- _Problem to work on_:
What lines of the data below hold the string "London"? Copy each one.

Structured diff data
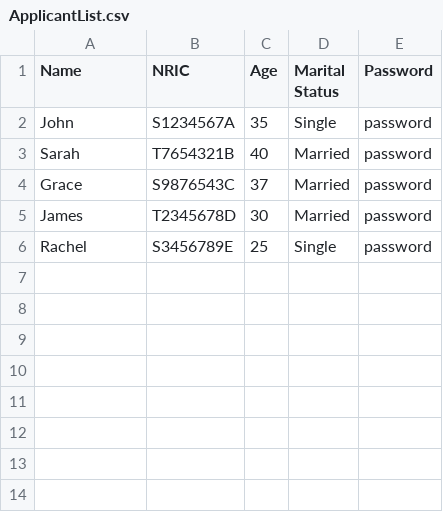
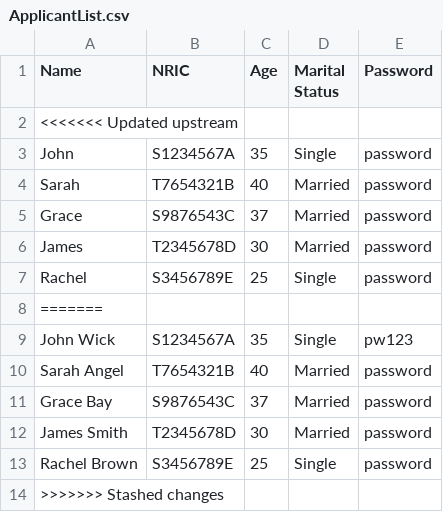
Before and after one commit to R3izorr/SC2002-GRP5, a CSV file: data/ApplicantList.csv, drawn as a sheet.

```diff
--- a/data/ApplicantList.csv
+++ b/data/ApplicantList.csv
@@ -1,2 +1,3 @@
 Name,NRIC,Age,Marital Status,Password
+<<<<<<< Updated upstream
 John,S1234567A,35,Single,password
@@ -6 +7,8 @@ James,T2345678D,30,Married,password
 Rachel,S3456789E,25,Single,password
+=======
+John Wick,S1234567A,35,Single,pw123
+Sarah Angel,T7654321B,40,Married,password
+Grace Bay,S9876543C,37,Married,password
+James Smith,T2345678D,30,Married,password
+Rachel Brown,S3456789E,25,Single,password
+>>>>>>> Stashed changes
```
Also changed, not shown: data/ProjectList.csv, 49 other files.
* * *
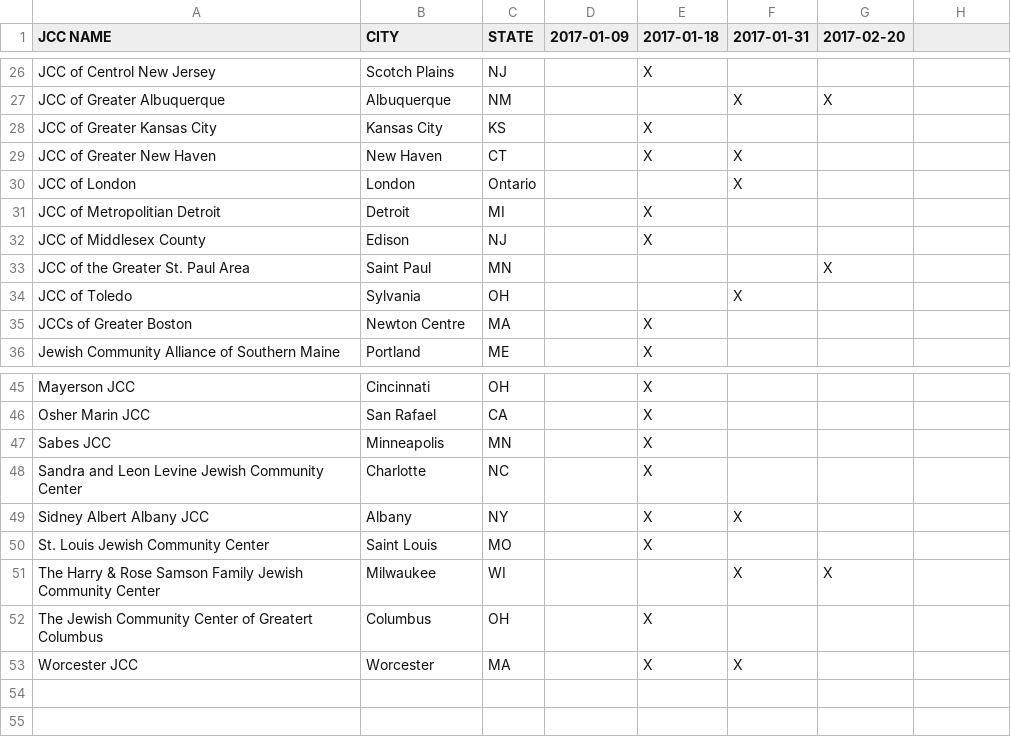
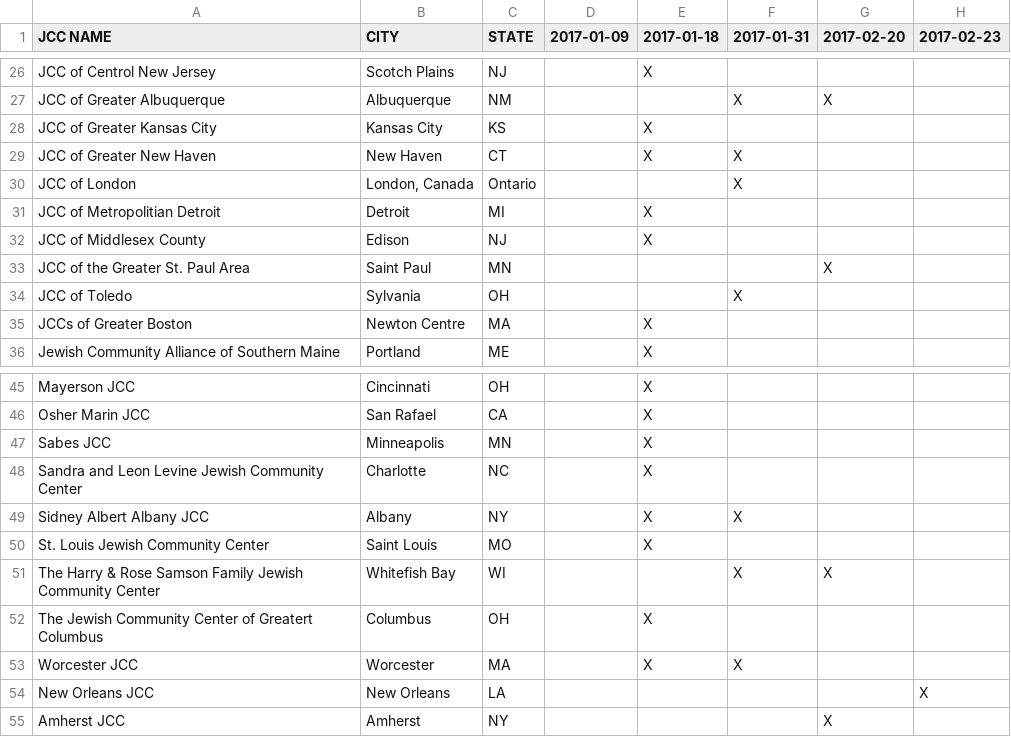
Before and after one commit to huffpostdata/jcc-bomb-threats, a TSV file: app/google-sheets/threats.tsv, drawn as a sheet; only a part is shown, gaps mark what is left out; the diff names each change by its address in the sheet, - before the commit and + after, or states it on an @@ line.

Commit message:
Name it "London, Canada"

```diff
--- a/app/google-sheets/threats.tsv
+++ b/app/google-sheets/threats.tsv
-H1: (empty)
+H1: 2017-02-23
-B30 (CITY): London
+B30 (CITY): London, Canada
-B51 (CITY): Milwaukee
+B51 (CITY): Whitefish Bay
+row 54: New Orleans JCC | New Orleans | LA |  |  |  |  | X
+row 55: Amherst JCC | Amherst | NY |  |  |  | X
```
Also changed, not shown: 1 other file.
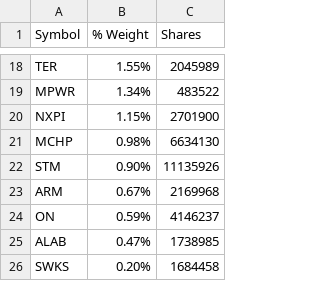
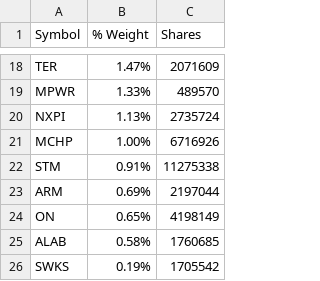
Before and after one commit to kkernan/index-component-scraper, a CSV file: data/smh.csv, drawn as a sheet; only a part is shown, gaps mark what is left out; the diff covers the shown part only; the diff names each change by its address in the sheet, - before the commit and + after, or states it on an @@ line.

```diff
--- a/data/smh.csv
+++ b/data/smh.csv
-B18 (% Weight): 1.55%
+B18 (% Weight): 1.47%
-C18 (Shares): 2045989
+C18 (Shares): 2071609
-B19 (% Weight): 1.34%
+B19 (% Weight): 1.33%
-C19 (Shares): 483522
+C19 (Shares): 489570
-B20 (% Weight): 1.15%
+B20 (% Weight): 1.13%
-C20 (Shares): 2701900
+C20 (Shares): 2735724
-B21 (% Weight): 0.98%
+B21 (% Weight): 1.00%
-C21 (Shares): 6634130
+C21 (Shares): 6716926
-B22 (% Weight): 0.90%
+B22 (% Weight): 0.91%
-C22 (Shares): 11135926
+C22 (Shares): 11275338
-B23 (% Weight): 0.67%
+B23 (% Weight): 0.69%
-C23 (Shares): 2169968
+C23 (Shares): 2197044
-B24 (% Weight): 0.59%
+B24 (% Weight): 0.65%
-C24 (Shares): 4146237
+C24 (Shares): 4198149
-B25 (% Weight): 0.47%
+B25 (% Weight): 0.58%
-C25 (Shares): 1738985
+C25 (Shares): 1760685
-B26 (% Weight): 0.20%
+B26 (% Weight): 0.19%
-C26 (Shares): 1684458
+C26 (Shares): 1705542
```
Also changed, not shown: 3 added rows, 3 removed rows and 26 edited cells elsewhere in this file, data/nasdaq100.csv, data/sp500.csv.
---
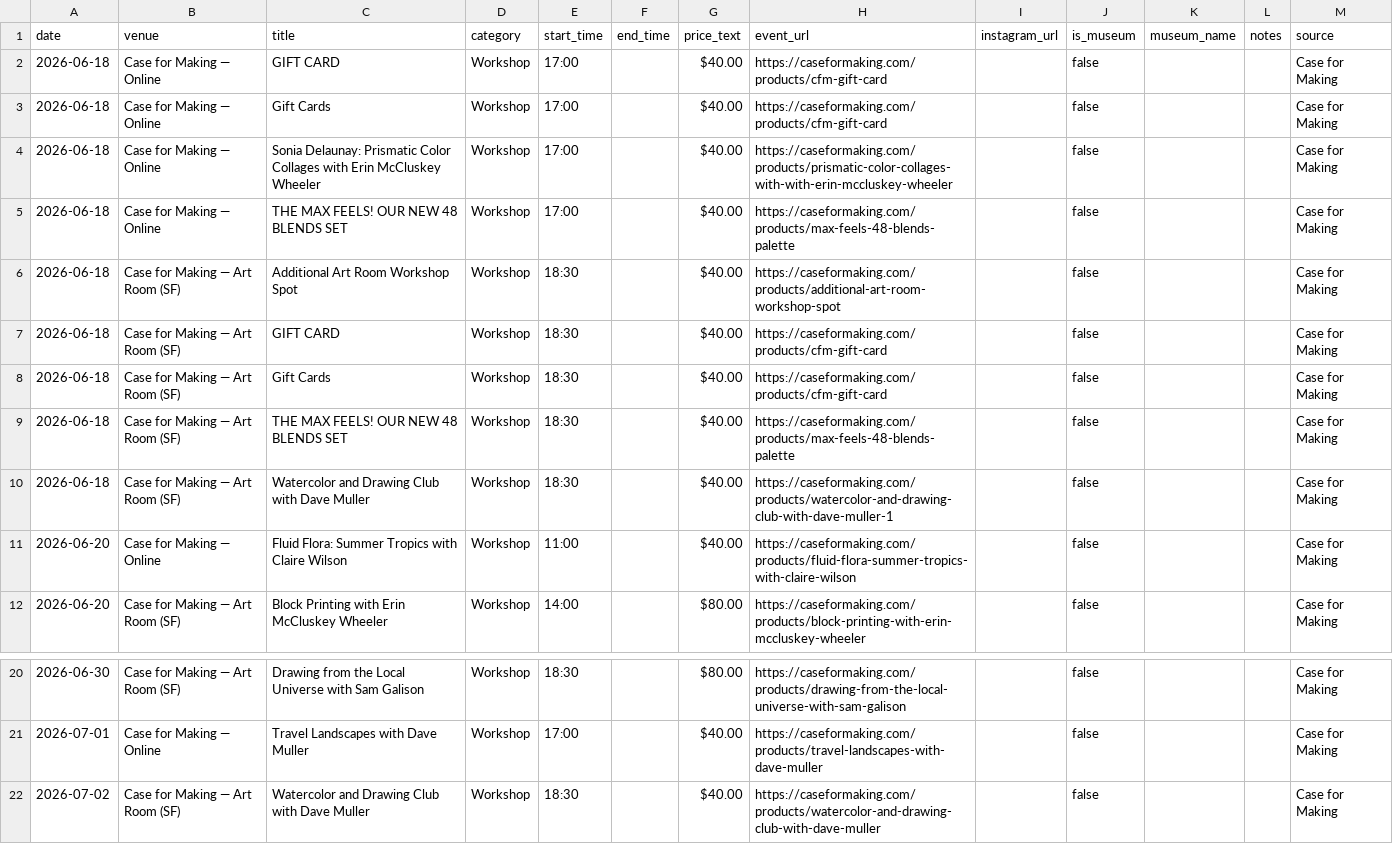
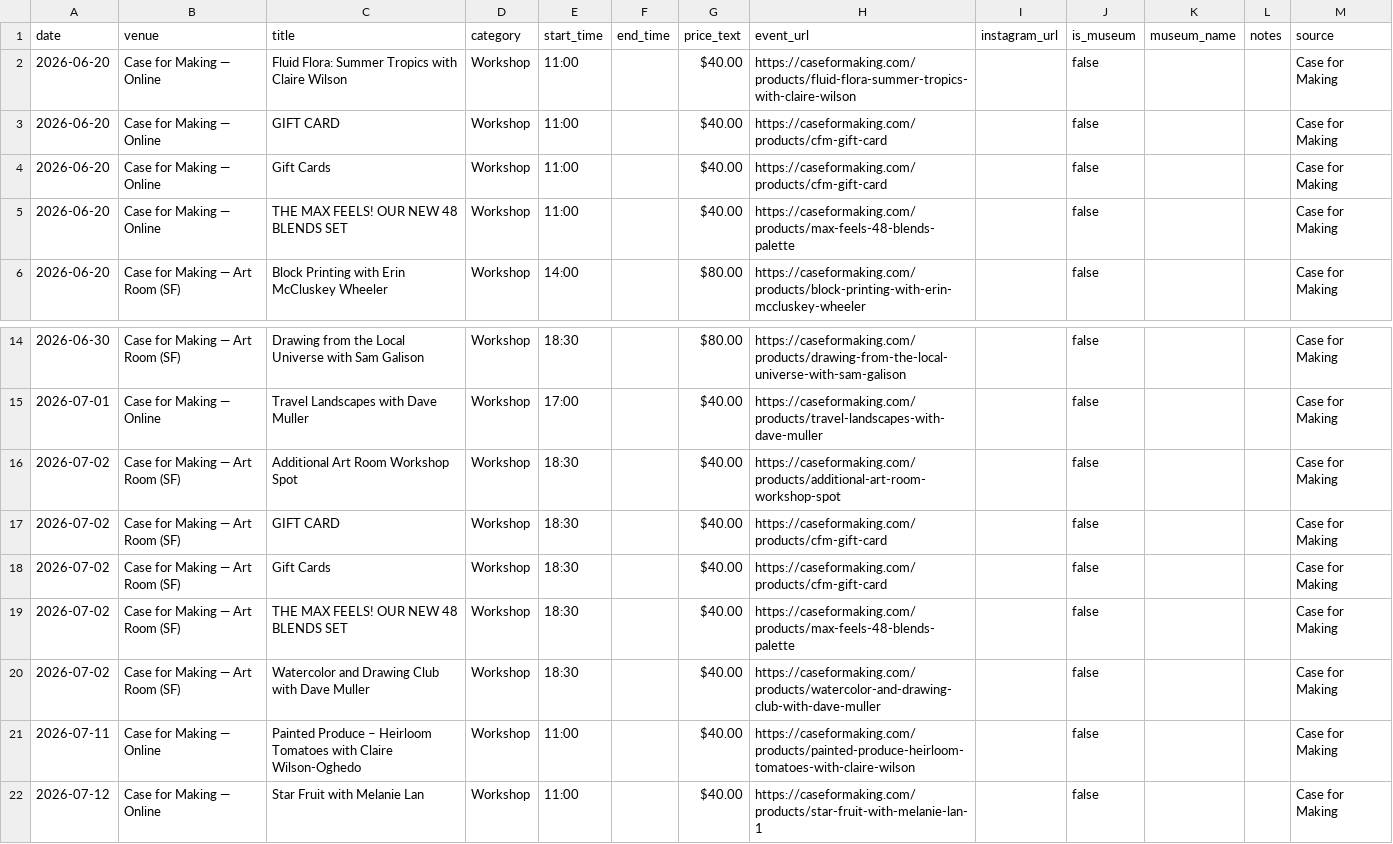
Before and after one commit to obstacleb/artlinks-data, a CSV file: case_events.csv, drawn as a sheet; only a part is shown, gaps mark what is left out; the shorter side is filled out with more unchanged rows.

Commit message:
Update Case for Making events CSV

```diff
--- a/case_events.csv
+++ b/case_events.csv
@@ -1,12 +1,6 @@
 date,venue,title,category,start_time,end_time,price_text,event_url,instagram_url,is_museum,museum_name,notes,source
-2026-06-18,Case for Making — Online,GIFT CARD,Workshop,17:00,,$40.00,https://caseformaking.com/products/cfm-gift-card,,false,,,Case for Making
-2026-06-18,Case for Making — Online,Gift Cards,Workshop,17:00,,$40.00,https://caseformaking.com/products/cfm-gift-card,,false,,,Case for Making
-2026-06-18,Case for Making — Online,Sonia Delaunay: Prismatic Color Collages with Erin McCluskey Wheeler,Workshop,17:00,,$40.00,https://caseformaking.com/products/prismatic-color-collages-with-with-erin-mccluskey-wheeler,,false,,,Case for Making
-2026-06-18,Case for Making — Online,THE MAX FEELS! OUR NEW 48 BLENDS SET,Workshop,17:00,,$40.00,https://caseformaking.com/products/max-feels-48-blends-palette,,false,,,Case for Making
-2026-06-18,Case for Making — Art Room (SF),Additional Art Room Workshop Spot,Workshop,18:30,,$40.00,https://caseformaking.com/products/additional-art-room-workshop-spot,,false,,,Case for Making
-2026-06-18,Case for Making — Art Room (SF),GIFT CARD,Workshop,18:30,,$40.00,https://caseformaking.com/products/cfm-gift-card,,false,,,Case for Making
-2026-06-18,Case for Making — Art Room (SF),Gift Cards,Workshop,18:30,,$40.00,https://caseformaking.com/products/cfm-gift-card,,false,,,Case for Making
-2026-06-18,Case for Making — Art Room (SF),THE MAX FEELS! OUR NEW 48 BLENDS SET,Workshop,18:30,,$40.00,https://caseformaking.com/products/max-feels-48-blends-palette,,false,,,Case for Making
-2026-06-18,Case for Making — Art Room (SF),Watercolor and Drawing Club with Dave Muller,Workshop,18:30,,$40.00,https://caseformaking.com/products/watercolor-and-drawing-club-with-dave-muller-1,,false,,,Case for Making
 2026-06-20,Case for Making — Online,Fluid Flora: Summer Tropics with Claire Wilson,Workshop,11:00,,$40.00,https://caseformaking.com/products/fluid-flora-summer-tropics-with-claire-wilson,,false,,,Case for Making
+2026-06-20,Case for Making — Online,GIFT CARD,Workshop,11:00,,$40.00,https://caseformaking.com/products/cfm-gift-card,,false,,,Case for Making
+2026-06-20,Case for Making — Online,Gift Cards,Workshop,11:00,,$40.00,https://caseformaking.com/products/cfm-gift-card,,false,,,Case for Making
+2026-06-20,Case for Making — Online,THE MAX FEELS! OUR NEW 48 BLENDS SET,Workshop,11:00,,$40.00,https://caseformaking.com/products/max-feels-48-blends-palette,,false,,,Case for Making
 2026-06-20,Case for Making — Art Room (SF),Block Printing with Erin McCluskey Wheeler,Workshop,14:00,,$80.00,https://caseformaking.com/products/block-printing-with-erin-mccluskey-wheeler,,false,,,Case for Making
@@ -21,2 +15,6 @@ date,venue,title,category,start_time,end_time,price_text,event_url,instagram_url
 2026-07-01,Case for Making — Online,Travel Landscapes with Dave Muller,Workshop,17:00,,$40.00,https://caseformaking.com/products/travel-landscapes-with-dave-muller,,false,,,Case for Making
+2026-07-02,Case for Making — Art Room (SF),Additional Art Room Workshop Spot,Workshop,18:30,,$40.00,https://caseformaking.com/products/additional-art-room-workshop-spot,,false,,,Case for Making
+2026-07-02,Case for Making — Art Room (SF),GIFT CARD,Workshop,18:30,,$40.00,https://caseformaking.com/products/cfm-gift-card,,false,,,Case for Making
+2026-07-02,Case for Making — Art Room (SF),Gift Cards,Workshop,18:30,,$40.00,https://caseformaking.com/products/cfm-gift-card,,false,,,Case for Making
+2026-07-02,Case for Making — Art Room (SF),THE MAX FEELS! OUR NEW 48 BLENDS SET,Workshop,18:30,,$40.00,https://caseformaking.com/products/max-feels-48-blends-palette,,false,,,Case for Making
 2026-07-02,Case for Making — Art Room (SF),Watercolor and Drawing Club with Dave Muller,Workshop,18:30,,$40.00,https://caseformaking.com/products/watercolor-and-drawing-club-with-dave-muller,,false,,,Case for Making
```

- _Final answer_:
Name it "London, Canada"
-B30 (CITY): London
+B30 (CITY): London, Canada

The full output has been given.